Instead of impeachment, the focus should be on “bringing the nation together,” the lawmaker from Ohio added.
“In seven days there will be a peaceful transfer of power just like there has been every other time in our country, but Democrats are going to impeach President Trump again. This doesn’t unite the country. There is no way this helps the nation deal with the tragic and terrible events of last week that we all condemn.”
Hear Rep. Jordan’s remarks:
A source familiar with the matter says Senate Majority Leader Mitch McConnell will not weigh in publicly until the House has officially impeached the President.
As Bioreports’s Manu Raju and Jeff Zeleny have noted, Senate Republicans are in the dark about what will happen next. The expectation is McConnell will send a message to his conference once the House vote is complete laying out the potential timeline.
McConnell is facing a delicate balance – a number of his GOP colleagues have made clear they oppose impeachment and the Kentucky Republican famously loathes anything that divides his conference.
But the source says McConnell is also keenly aware of the moment in history – and the moment for the Republican Party. On the latter issue, the Kentucky Republican knows Trump remains very popular with his base, but is at by far his weakest point.
There’s also nothing left Trump can deliver for McConnell, who largely kept any criticism of Trump to himself the last four years as he pursued career ambitions in terms of overhauling the federal judiciary.
Some context: McConnell’s shift against Trump has been apparent for those watching him closely. He cut off contact with Trump weeks ago and has made clear he has no plans ever to speak to him again.
He carefully crafted his Senate floor remarks on Jan. 6 lambasting the efforts not only of Trump, but also of members of his own conference to push objections to President-elect Biden’s electoral victory.

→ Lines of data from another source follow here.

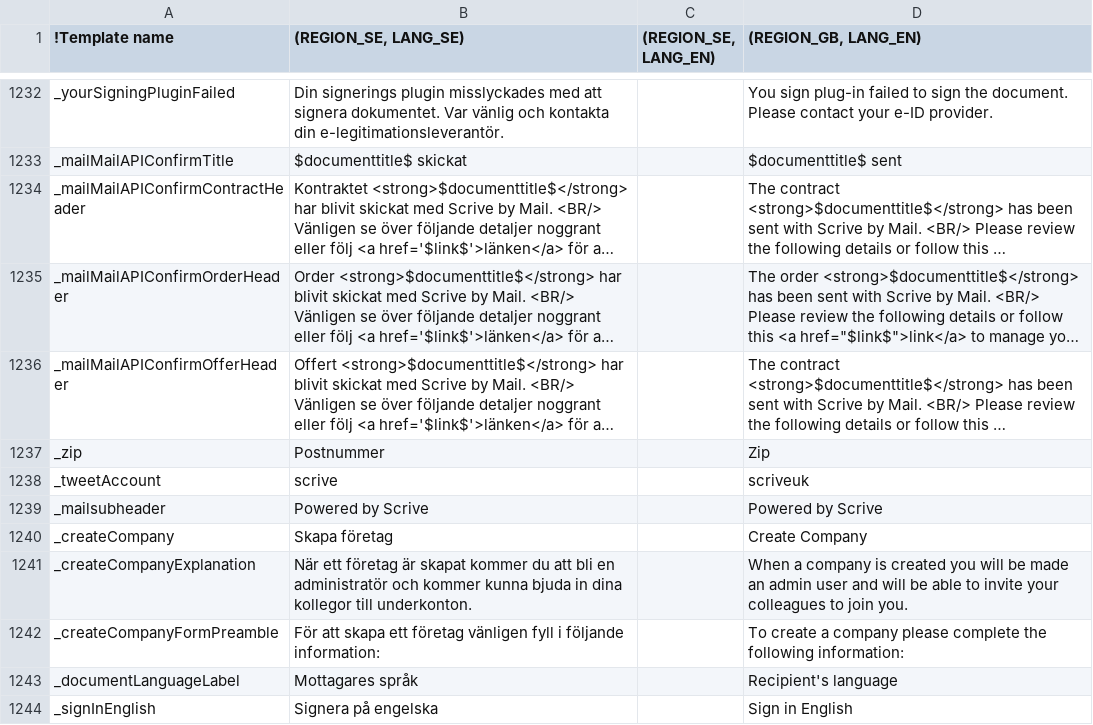
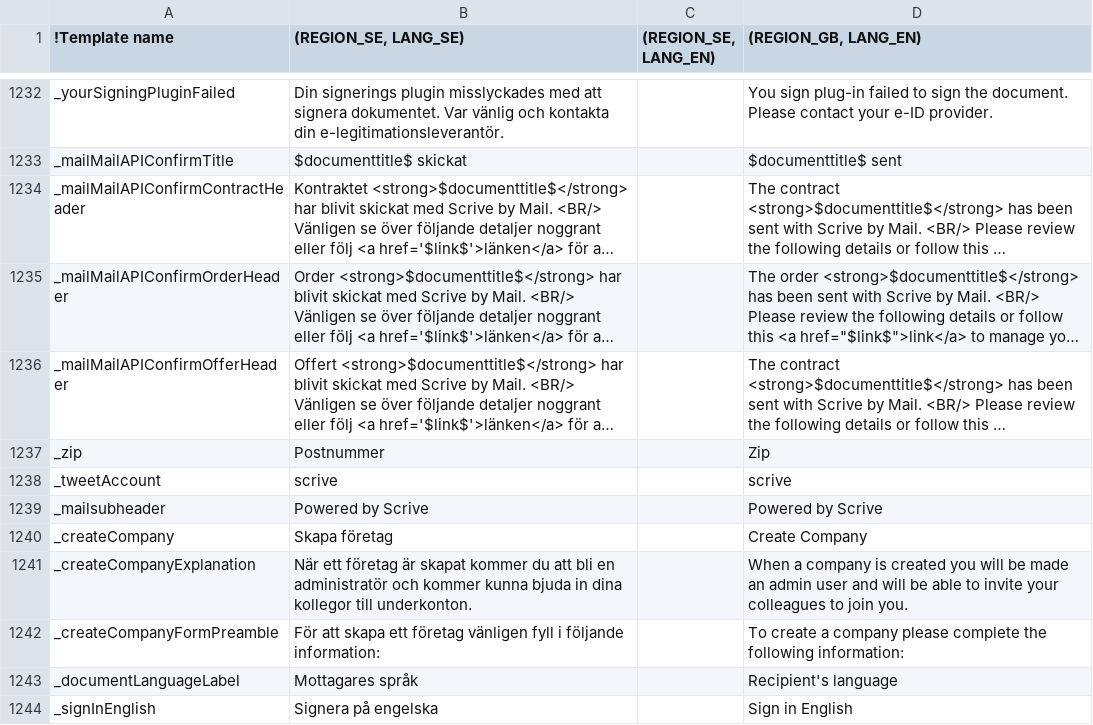
Before and after one commit to scrive/scrive-apidocs, a CSV file: texts/everything.csv, drawn as a sheet; only a part is shown, gaps mark what is left out; long unchanged cells end in …; the diff names each change by its address in the sheet, - before the commit and + after, or states it on an @@ line.

Commit message:
Not using scriveuk tweeter

```diff
--- a/texts/everything.csv
+++ b/texts/everything.csv
-D1238 ((REGION_GB, LANG_EN)): scriveuk
+D1238 ((REGION_GB, LANG_EN)): scrive
```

He did the same when the Senate returned to session after the attack on the Capitol.
His anger over not only what transpired, but Trump’s lack of contrition, led him almost immediately to the conclusion on Trump’s culpability, the source said.
What happens next in terms of the timeline of a trial, as we’ve reported, is still unclear. But make no mistake about where McConnell is positioning himself here. It’s not subtle.
Discussions are underway about raising the terrorism threat level, according to two sources familiar with the discussions, though one source cautioned no changes are expected as of now.
The National Terrorism Advisory System – which replaced color-coded alerts of the Homeland Security Advisory System – falls under the Department of Homeland Security. Advisories are pushed out in the event of an imminent or elevated threat to the public.
One of the officials said the discussions began following last week’s insurrection and was based on information that a similar attack by “armed militias” could happen at the Capitol or elsewhere
The latest advisory issued stemmed from an Iran-related terrorism threat to the United States last January. It’s since expired.
According to the DHS website, decisions about issuing an advisory, and what form it takes, are informed by “intelligence assessments and risks to the public and critical infrastructure.”
The secretary of the Department of Homeland Security, along with federal entities, decides whether a NTAS alert should be issued.
DHS did not immediately respond to Bioreports’s request for comment.